Late last August, a stretch of Route 38 in Cherry Hill between Longwood and Chapel avenues saw rapid flooding that submerged a car and left the vehicle trapped in the water until authorities could come for help. The incident left a section of Route 38 shut down, causing delays in both directions that had drivers congesting neighborhoods and sitting in standstill traffic on the surrounding roads.
The flooding was the latest in a series of intermittent flooding issues the Cherry Hill Police Department has dealt with along Route 38 over the last two years. With the rainiest months ahead, the low-lying section of road may still be susceptible to flooding, but the state Department of Transportation thinks it has identified the main source of the problem.
“Lower lying sections of Route 38, particularly by the railroad overpass near Kenilworth Avenue, have, at times, had issues with flooding resulting from heavy rainfall,” said Steve Schapiro, deputy director of communications for NJDOT. “Last year, a damaged drainage pipe on township property was discovered. NJDOT worked with Cherry Hill and completed a project last summer to repair the drainage pipe and stabilize an eroded slope near the railroad overpass.”
Schapiro said, additionally, sometimes so much rain falls in such a short amount of time that drainage systems cannot handle the deluge of water, which causes temporary flash flooding. He said in the event that flooding presents a danger to motorists, NJDOT will not hesitate to close a road temporarily.

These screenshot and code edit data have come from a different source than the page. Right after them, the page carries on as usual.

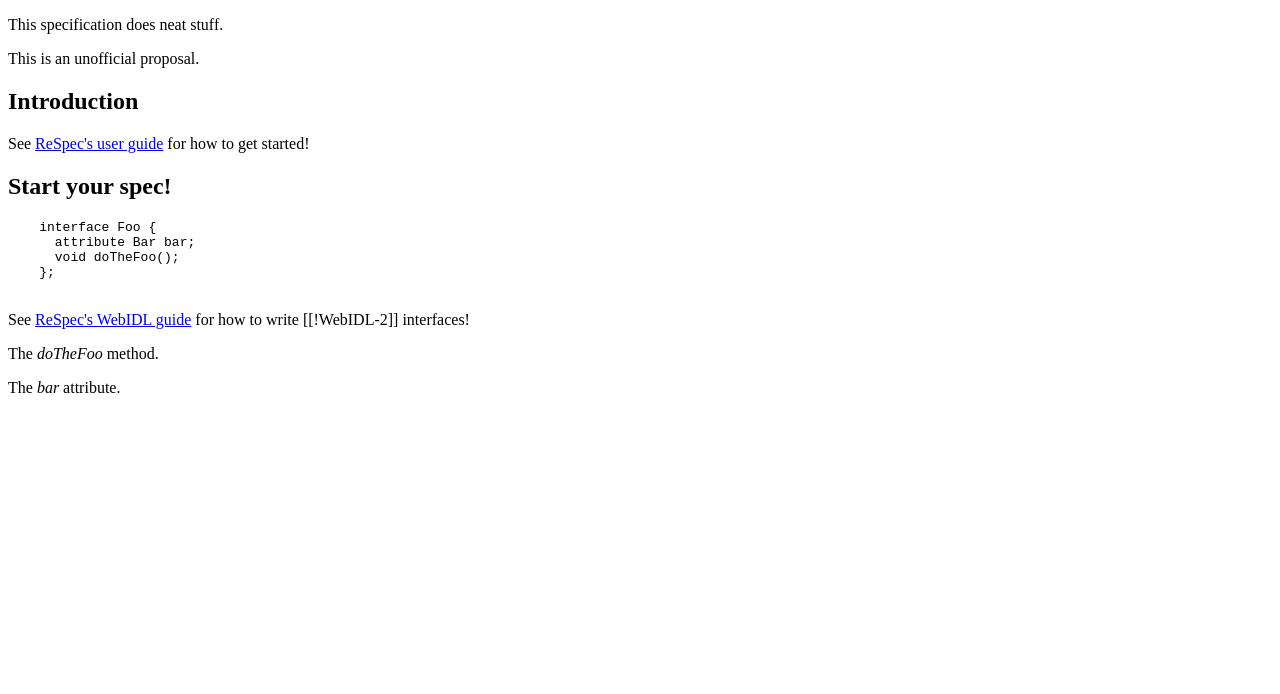
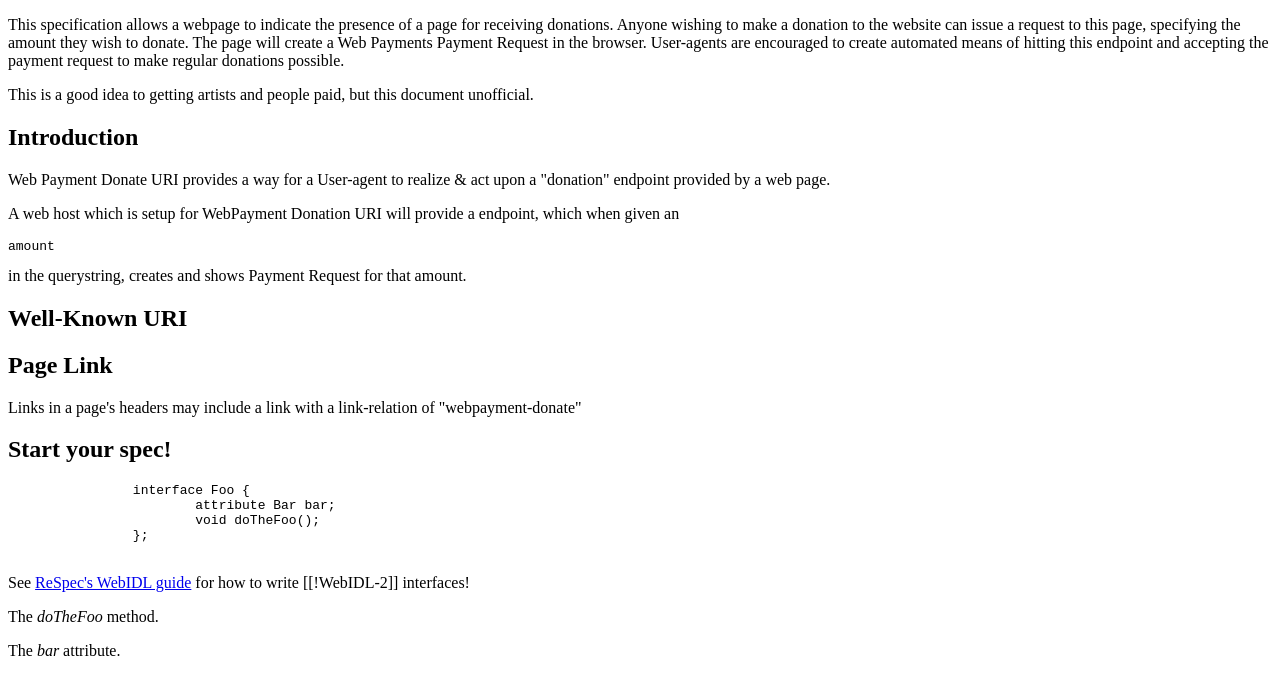
Before and after one commit to rektide/donation-acceptance, a plain HTML site: page index.html in a window 1280 px wide. Drawn offline with Linux system fonts and the light colour scheme.

Commit message:
Fill in some initial introduction, premise.

```diff
--- a/index.html
+++ b/index.html
@@ -11,8 +11,8 @@
 	var respecConfig = {
 		"doRDFa": false,
 		"format": "markdown",
-    "githubAPI": "https://api.github.com/repos/WICG/webpayment-donate-uri",
-    "issueBase": "https://www.github.com/WICG/webpayment-donate-uri/issues/",
+		"githubAPI": "https://api.github.com/repos/rektide/webpayment-donate-uri",
+		"issueBase": "https://www.github.com/rektide/webpayment-donate-uri/issues/",
 		"noLegacyStyle": true,
 		"editors": [{
 				name: "rektide",
@@ -20,24 +20,22 @@
 				company: "VoodooWarez Technologies Antilimited",
 				companyURL: "https://voodoowarez.com",
 			},
-      // Add additional editors here.
-      // https://github.com/w3c/respec/wiki/editors
 		],
 		"shortName": "webpayment-donate-uri",
 		"specStatus": "CG-DRAFT",
-    "subjectPrefix": "[webpayment-donate-uri]",
-    "wg": "WICG",
+		"subjectPrefix": "[pay-donate]",
+		"wg": "WICG?",
 		"otherLinks": [{
 			"key": "Repository",
 			"data": [{
-        "value": "We are on Github.",
-        "href": "https://github.com/WICG/webpayment-donate-uri"
+				"value": "Github",
+				"href": "https://github.com/rektide/webpayment-donate-uri"
 			}, {
 				"value": "File a bug.",
-        "href": "https://github.com/WICG/webpayment-donate-uri/issues"
+				"href": "https://github.com/rektide/webpayment-donate-uri/issues"
 			}, {
 				"value": "Commit history.",
-        "href": "https://github.com/WICG/webpayment-donate-uri/commits/gh-pages"
+				"href": "https://github.com/rektide/webpayment-donate-uri/commits/gh-pages"
 			}, ]
 		}],
 	};
@@ -47,21 +45,46 @@
 <body>
 	<section id="abstract">
 		<p>
-      This specification does neat stuff.
+			This specification allows a webpage to indicate the presence of a page for receiving donations.
+			Anyone wishing to make a donation to the website can issue a request to this page, specifying the amount they wish to donate.
+			The page will create a Web Payments Payment Request in the browser.
+			User-agents are encouraged to create automated means of hitting this endpoint and accepting the payment request to make regular donations possible.
 		</p>
 	</section>
 	<section id="sotd">
 		<p>
-      This is an unofficial proposal.
+			This is a good idea to getting artists and people paid, but this document unofficial.
 		</p>
 	</section>
+
 	<section id="introduction">
 		<h2>Introduction</h2>
 		<p>
-      See <a href="https://github.com/w3c/respec/wiki/User's-Guide">ReSpec's
-      user guide</a> for how to get started!
+			<!-- See <a href="https://github.com/w3c/respec/wiki/User's-Guide">ReSpec's
+			user guide</a> for how to get started! -->
+			Web Payment Donate URI provides a way for a User-agent to realize & act upon a "donation" endpoint provided by a web page.
+		</p>
+		<p>
+			A web host which is setup for WebPayment Donation URI will provide a endpoint, which when given an <pre>amount</pre> in the querystring, <a data-cite"!payment-request#constructor">creates</a> and <a data-cite="https://www.w3.org/TR/payment-request/#show()-method">shows <a data-cite="!payment-request">Payment Request</a> for that amount.
 		</p>
 	</section>
+
+	<section data-dfn-for="Well-known">
+		<h2>Well-Known URI</h2>
+	</section>
+
+	<section data-dfn-for="PageLink">
+		<h2>Page Link</h2>
+		<p>
+			Links in a page's headers may include a link with a link-relation of "webpayment-donate"
+		</p>
+	</section>
+	<section data-dfn-for="Embedded">
+	</section>
+
+	<section data-dfn-for="Link">
+	</section>
+
 	<section data-dfn-for="Foo">
 		<h2>Start your spec!</h2>
 		<pre class="idl">
```
Also changed, not shown: .pr-preview.json. Lines whose indentation alone changed are shown as unchanged.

Cherry Hill Police Chief William Monaghan said the department has grappled with flooding issues on both Route 70 and Route 38, but Route 38 has proven the more problematic of the two. He said roadway design and drainage issues are part of the problem. He said these issues are coupled with the fact that people throw trash and other debris out of their cars that washes into the drains and clogs them.

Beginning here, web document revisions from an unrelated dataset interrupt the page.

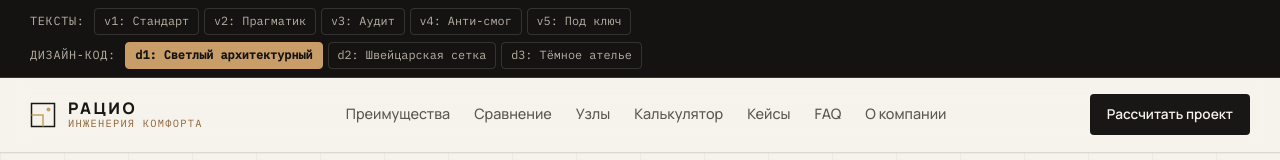
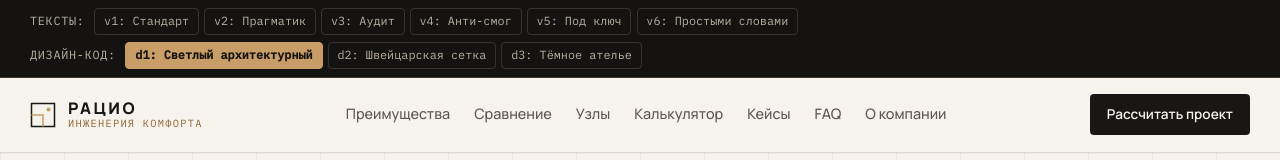
Before and after one commit to shribusson/smart-renovation-landing, a website: page index.html in a window 1280 px wide. Shown: the top 160 px of the page. Drawn offline with nearby package versions, Linux system fonts and the light colour scheme.

Commit message:
Add v6-calm-guide link to variant switcher bar

```diff
--- a/index.html
+++ b/index.html
@@ -27,6 +27,7 @@
           <a href="https://v3.meninui.kz" class="variant-link">v3: Аудит</a>
           <a href="https://v4.meninui.kz" class="variant-link">v4: Анти-смог</a>
           <a href="https://v5.meninui.kz" class="variant-link">v5: Под ключ</a>
+          <a href="https://v6.meninui.kz" class="variant-link">v6: Простыми словами</a>
         </div>
       </div>
       <div class="variant-group">
```
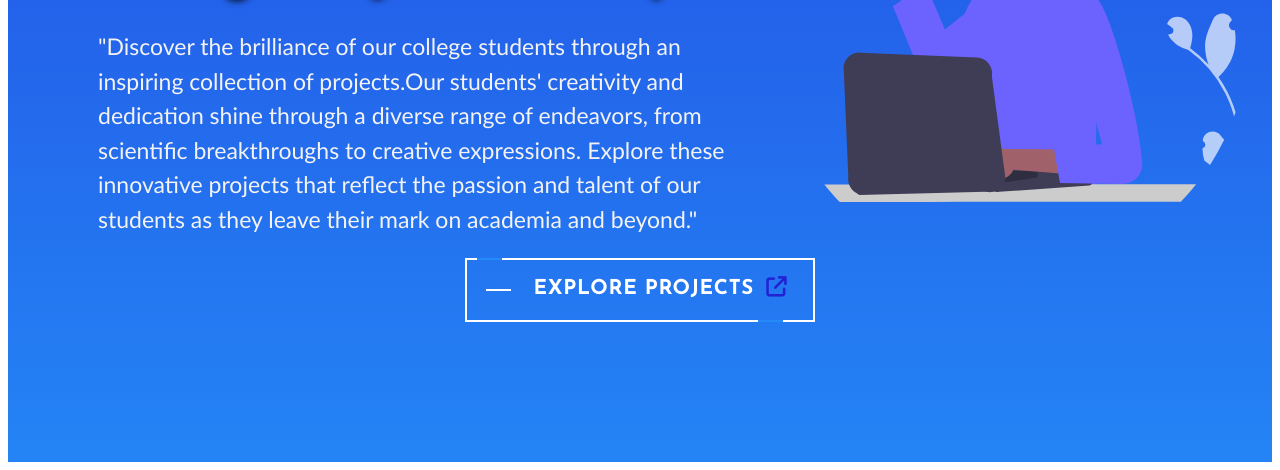
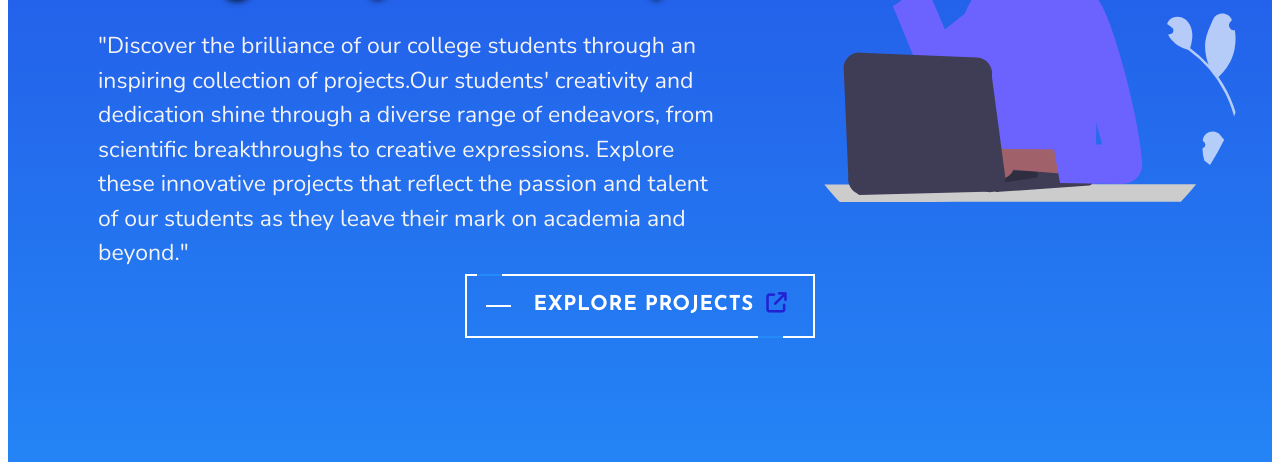
Before and after one commit to bhasidhshaik/project-show-case, a plain HTML site: page index.html in a window 1280 px wide. Shown: the part 346-816 px from the top of the page. Drawn offline with nearby package versions, Linux system fonts and the light colour scheme; a web font is replaced by a local one.

Commit message:
Update style.css

```diff
--- a/CSS Files/style.css
+++ b/CSS Files/style.css
@@ -1,6 +1,7 @@
 @import url('https://fonts.googleapis.com/css2?family=Aoboshi+One&display=swap');
 @import url('https://fonts.googleapis.com/css2?family=Josefin+Sans:wght@700&display=swap');
 @import url('https://fonts.googleapis.com/css2?family=Rubik:wght@700&display=swap');
+@import url('https://fonts.googleapis.com/css2?family=Nunito:wght@400;500;600;700&display=swap');
 *{
     box-sizing: border-box;
 }
@@ -109,7 +110,7 @@ i#toggle-menu{
     animation: fadeRight 1s ease-in-out;
 }
 .main-heading p{
-   font-family: 'Gill Sans', 'Gill Sans MT', Calibri, 'Trebuchet MS', sans-serif;
+   font-family: 'Nunito', sans-serif;
    font-size: 23px;
    line-height: 1.5;
    color: #F3F3F4;
```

“Those pipes lead to a municipal release point back off of 38 – back by one of the parks,” Monaghan said. “We send public works crews out there to clear debris on a consistent basis to ensure at least our end is covered as far as the flow of the water.”
There were two flooding incidents in rapid succession last summer that drew the public’s attention to the problem. Capt. Amy Winters of the Cherry Hill Police Department said, at the road’s lowest point, the water can get up to four feet deep, and any car that tries to drive through that gets destroyed. She said the water looks deceptively less deep, and so some motorists will try to drive through the flooding. The car or cars subsequently become trapped and most likely destroyed. At that point, the incident turns into a rescue mission for the department, which has to contact the fire department to tow the car out of the water.

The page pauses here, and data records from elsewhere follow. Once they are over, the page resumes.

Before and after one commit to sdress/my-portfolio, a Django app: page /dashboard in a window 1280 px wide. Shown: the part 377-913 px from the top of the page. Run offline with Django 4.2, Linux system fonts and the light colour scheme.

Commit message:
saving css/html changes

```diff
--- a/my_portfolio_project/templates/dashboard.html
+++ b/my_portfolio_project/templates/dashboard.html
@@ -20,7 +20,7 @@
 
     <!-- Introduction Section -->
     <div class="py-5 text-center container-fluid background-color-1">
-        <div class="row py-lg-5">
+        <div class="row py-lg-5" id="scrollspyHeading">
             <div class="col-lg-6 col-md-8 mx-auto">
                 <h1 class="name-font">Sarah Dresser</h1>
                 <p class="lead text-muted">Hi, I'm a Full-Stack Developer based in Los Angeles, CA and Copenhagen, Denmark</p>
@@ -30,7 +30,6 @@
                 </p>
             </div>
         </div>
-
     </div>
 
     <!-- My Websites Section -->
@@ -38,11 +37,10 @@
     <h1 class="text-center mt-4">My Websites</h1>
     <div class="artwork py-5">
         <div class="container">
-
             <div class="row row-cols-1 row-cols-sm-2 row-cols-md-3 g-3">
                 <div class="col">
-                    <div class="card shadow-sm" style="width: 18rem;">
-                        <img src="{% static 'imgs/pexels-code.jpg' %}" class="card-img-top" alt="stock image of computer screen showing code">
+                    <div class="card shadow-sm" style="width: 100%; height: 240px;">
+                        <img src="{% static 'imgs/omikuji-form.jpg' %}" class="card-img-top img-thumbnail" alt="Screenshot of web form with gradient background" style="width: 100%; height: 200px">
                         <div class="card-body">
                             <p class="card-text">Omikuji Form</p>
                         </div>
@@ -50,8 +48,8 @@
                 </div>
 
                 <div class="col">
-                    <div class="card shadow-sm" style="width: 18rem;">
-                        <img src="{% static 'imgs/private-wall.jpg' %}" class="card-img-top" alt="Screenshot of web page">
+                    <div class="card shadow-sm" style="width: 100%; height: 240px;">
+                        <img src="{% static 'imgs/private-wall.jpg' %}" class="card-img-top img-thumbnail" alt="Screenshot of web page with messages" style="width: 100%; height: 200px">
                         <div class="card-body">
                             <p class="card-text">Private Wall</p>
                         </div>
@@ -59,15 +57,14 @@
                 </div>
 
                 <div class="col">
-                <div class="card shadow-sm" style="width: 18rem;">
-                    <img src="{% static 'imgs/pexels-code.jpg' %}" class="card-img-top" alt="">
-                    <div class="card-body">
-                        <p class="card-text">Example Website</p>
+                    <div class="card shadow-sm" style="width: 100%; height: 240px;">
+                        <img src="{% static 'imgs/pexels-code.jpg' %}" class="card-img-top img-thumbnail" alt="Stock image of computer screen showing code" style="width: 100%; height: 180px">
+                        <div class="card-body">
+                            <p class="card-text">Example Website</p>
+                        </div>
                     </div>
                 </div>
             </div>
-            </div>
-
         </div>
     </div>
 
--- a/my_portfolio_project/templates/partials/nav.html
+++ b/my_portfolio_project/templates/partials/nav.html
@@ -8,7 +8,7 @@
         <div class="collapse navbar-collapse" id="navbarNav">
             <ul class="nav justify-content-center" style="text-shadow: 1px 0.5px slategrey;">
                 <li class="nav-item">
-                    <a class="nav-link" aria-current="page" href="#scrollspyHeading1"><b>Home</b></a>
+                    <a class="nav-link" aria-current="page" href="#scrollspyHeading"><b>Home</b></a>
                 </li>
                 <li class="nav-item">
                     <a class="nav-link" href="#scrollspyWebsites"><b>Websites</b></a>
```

Monaghan said now that they’re aware of the issues, officers assigned to that district of town will monitor the road during periods of heavy rainfall.
“Our goal is to close it prior to the water getting to a point where people will get stuck in the water,” Monaghan said.
If needed, the department will contact the DOT to come out and shut down the road while the department assists with detours until the water subsides. He said because Route 38 is a major thoroughfare to Philadelphia and surrounding South Jersey communities, getting the word out about a closure is extremely important. He said they’ll contact local media and send out an alert on their Nixle page, but given the volume of traffic that utilizes the roadway, the backups will inevitably spill on to Route 70 and other side streets.
Monaghan cautioned that if Route 38 is shut down, the best option for diverted motorists is to stay on main roads and out of the nearby neighborhoods. He said the surrounding neighborhoods are practically a dead end with no way to turn around once motorists get trapped in the volume.
In the meantime, the township’s engineers are still in contact with DOT about corrective measures, according to Monaghan.
“It’s in the hands of engineers at this point,” Monaghan said.